|Rhododendron thomsonii - the Hooker clone in Ray Wood|
Flowering now in Ray Wood at Castle Howard is a lanky, half-collapsed old rhododendron
that has very obviously seen better days. Unprepossessing it may be, but it is one of the most treasured plants in our collection, a 'Hooker original' clone of Rhododendron thomsonii
|Rhododendron thomsonii, by WH Fitch, from Rhododendrons of the Sikkim-Himalaya, 1849|
The still young Joseph Dalton Hooker (1817-1911) spent the year 1849 botanising in Sikkim. His own account of that time may be read in his Himalayan Journals
(1854) and the story has been retold many times elsewhere, the highlight being the imprisonment of Hooker and his companion Archibald Campbell by the Rajah of Sikkim. But for botany and horticulture the expedition was incredibly significant, revealing most strikingly the extraordinary diversity and richness of the genus Rhododendron
in the Himalayan region. From the notes, sketches and specimens Hooker sent home a magnificent series of plates was prepared by the botanical artist Walter Hood Fitch, and published immediately in sections as The Rhododendrons of Sikkim-Himalaya
(1849-51). One of the species found by Hooker had brilliantly scarlet flowers with neat foliage and attractive bark, and he named it after his friend from the University of Glasgow, Dr Thomas Thomson (1817-1878), who joined Hooker in Darjeeling after the latter's release from captivity. Thomson also knew about being a prisoner: he had been captured in the First Afghan War (plus ça change

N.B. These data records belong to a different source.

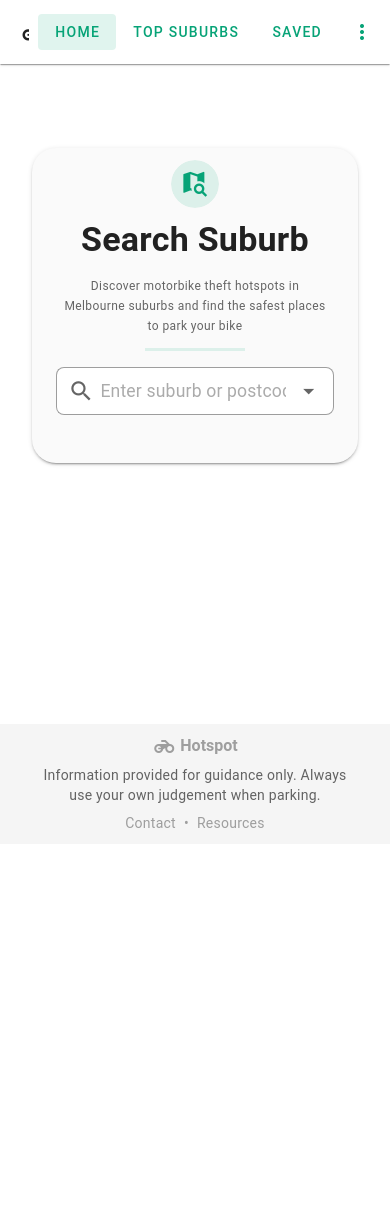
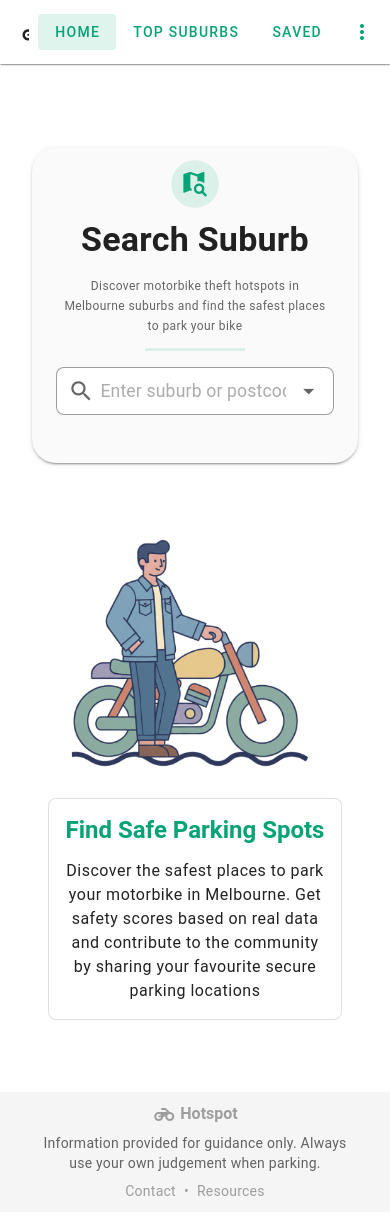
Before and after one commit to michaelmcallister/hotspot, a Vue app in the folder src/web/: page / in a window 390 px wide. Before the commit the page ends 850 px from the top, so only its background shows below. Built offline with nearby package versions, Linux system fonts and the light colour scheme; no server answers.

Commit message:
Add a features card to the homepage

```diff
--- a/src/web/src/Homepage.vue
+++ b/src/web/src/Homepage.vue
@@ -12,12 +12,38 @@
         v-model="searchQuery"
         @search="showStaticReport"
         @select="handleSuburbSelect"
+        @clear="handleSearchClear"
         class="hero-search-bar"
       />
     </PageHero>
 
+    <div v-if="!selectedSuburb" class="illustration-section">
+      <v-container>
+        <v-row class="justify-center align-center">
+          <v-col cols="12" lg="5" xl="4" class="text-center">
+            <div class="d-inline-block">
+              <img
+                src="/dude.png"
+                alt="Rider with motorbike"
+                class="dude-illustration"
+              />
+            </div>
+          </v-col>
+          <v-col cols="12" md="8" lg="6" xl="6" class="mx-auto">
+            <v-sheet rounded="lg" class="pa-4" color="primary-lighten-5" border>
+              <h3 class="text-h5 text-primary font-weight-bold mb-3 text-center text-lg-left">Find Safe Parking Spots</h3>
+              <p class="text-body-1 mb-0 text-center text-lg-left">
+                Discover the safest places to park your motorbike in Melbourne.
+                Get safety scores based on real data and contribute to the community
+                by sharing your favourite secure parking locations
+              </p>
+            </v-sheet>
+          </v-col>
+        </v-row>
+      </v-container>
+    </div>
 
-      <v-row v-if="selectedSuburb">
+    <v-row v-if="selectedSuburb">
         <v-col cols="12" lg="6" xl="3">
           <v-sheet rounded="lg" class="pa-4" color="white">
             <ScoreCard :suburb="selectedSuburb.suburb" :score="safetyScore" />
@@ -107,12 +133,16 @@ const safetyScore = computed(() => {
   return riskToSafetyScore(selectedSuburb.value.risk_score);
 });
 
-
-
 const handleSuburbSelect = (suburb: Suburb) => {
   selectedSuburb.value = suburb;
   const slug = createSlug(suburb.suburb, suburb.postcode);
   router.push({ name: 'suburb', params: { slug } });
+};
+
+const handleSearchClear = () => {
+  selectedSuburb.value = null;
+  searchQuery.value = '';
+  router.push({ name: 'home' });
 };
 
 const showStaticReport = async () => {
@@ -182,4 +212,21 @@ onMounted(() => {
 .hero-search-bar :deep(.v-field) {
   font-size: 1.1rem;
 }
+
+.illustration-section {
+  margin-top: 3rem;
+  margin-bottom: 2rem;
+}
+
+.dude-illustration {
+  max-width: 300px;
+  height: auto;
+  object-fit: contain;
+}
+
+@media (max-width: 768px) {
+  .dude-illustration {
+    max-width: 250px;
+  }
+}
 </style>
--- a/src/web/src/components/SearchBar.vue
+++ b/src/web/src/components/SearchBar.vue
@@ -42,6 +42,7 @@ const emit = defineEmits<{
   'update:modelValue': [value: string]
   'search': []
   'select': [suggestion: Suggestion]
+  'clear': []
 }>();
 
 const search = ref(props.modelValue || '');
@@ -111,11 +112,15 @@ const emitSearch = () => {
   emit('search');
 };
 
-watch(selected, (val) => {
+watch(selected, (val, oldVal) => {
   if (val && !isUpdatingExternally) {
     emit('update:modelValue', val.label);
     emit('select', val);
     emit('search');
+  } else if (!val && oldVal && !isUpdatingExternally) {
+    // User cleared the selection
+    emit('update:modelValue', '');
+    emit('clear');
   }
 });
 
```
Also changed, not shown: src/web/public/dude.png (added).
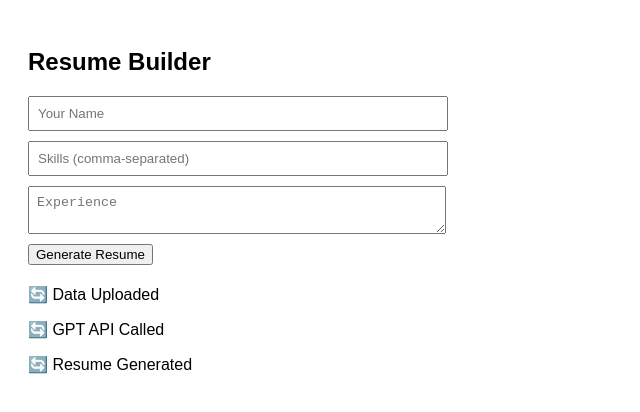
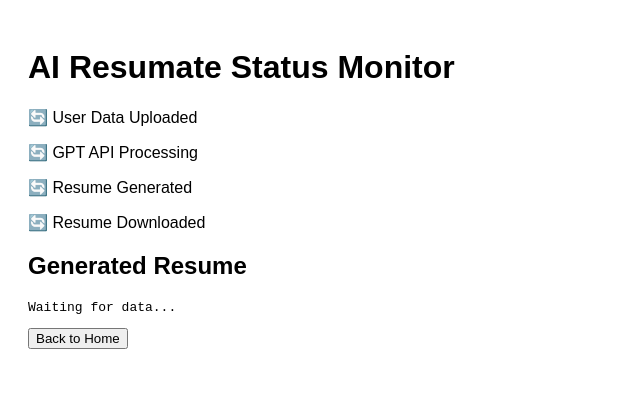
Before and after one commit to airesumate-web/airesumate-web.github.io, a website: page index.html in a window 1280 px wide. Shown: the whole page, without its empty margins (0-640 px from the left). Drawn offline with Linux system fonts and the light colour scheme.

Commit message:
index.html

```diff
--- a/index.html
+++ b/index.html
@@ -1,27 +1,24 @@
 <!DOCTYPE html>
 <html lang="en">
 <head>
-  <meta charset="UTF-8" />
-  <title>AI Resumate</title>
+  <meta charset="UTF-8">
+  <title>AI Resumate Progress Tracker</title>
   <link rel="stylesheet" href="style.css" />
 </head>
 <body>
-  <h2>Resume Builder</h2>
-
-  <form id="resumeForm">
-    <input type="text" name="name" placeholder="Your Name" required />
-    <input type="text" name="skills" placeholder="Skills (comma-separated)" required />
-    <textarea name="experience" placeholder="Experience"></textarea>
-    <button type="submit">Generate Resume</button>
-  </form>
+  <h1>AI Resumate Status Monitor</h1>
 
   <div id="status">
-    <p><span id="tick-upload" class="pending">🔄</span> Data Uploaded</p>
-    <p><span id="tick-api" class="pending">🔄</span> GPT API Called</p>
+    <p><span id="tick-upload" class="pending">🔄</span> User Data Uploaded</p>
+    <p><span id="tick-api" class="pending">🔄</span> GPT API Processing</p>
     <p><span id="tick-resume" class="pending">🔄</span> Resume Generated</p>
+    <p><span id="tick-download" class="pending">🔄</span> Resume Downloaded</p>
   </div>
 
-  <pre id="resumeOutput"></pre>
+  <h2>Generated Resume</h2>
+  <pre id="resumeOutput">Waiting for data...</pre>
+
+  <button onclick="window.location.reload()">Back to Home</button>
 
   <script src="script.js"></script>
 </body>
```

!) and was to have been sold into slavery, but managed to escape. Together they went to Assam for another season's exploration.
|Thomas Thomson, by George Richmond, known for flattering portraiture.|
In Sikkim Hooker did more than just collect herbarium specimens: he also gathered seed. This went back to Kew, from where it was distributed to interested individuals and organisations worldwide, including the then famous nursery of Standish and Noble at Sunningdale in Surrey. They made Hooker's rhododendrons commercially available and in so doing started the long-lasting fashion for rhododendrons in British gardens. In their catalogue of 1852 they wrote: " No plants of recent introduction have created so much interest as the Sikkim Rhododendrons, discovered and sent to this country by Dr Hooker... The exquisite representations of the principal kinds, in The Rhododendrons of the Sikkim-Himalaya
, have in no small degree contributed to excite and strengthen expectation.' One can imagine a brisk trade in young seedlings that year.
But not all the plants were sold. A later owner of the Sunningdale site, James Russell, creator of the garden in Ray Wood and the Yorkshire Arboretum tells the story in notes now included on our database: When
I first took over Sunningdale Nurseries in 1939, 7 trees from Hooker's Sikkim
seed of 1849 survived, some of them multi-stemmed and of great size. The wartime
neglect, the winter of 1941, their age and the cold and freezing rain of 1947
took their toll." Jim Russell moved to Castle Howard in 1968 after an inheritance dispute forced the sale of the site, but he brought representatives of the rhododendron collection there with him, including "a layer 8/9', from the tree which Harry White considered to be the
best of the Hooker plants, in 1968 and this is growing extremely well."
It is this plant that is now in flower - we hope the frost forecast for this weekend does not penetrate the canopy of Ray Wood - and looking so sparse, a victim of the undergrowth that swamped the collection during an unfortunate period of neglect. To preserve this clone, with this remarkable history, we have sent material for micropropagation at the Duchy College in Cornwall, and cuttings have been taken, so we hope that before too long we will be able to plant out a further generation of healthy youngsters.
|The dubious state of our 'Hooker clone' of Rhododendron thomsonii. "The
trunk of this tree is one of its main beauties; with age the bark begins to
peel, revealing a polished stem, rich fawn and brown, with lilac shadings. In late
summer there is another season of beauty when the young leaves appear; at first
lettuce-green, they change to a vivid blue-green for a week or so." James Russell.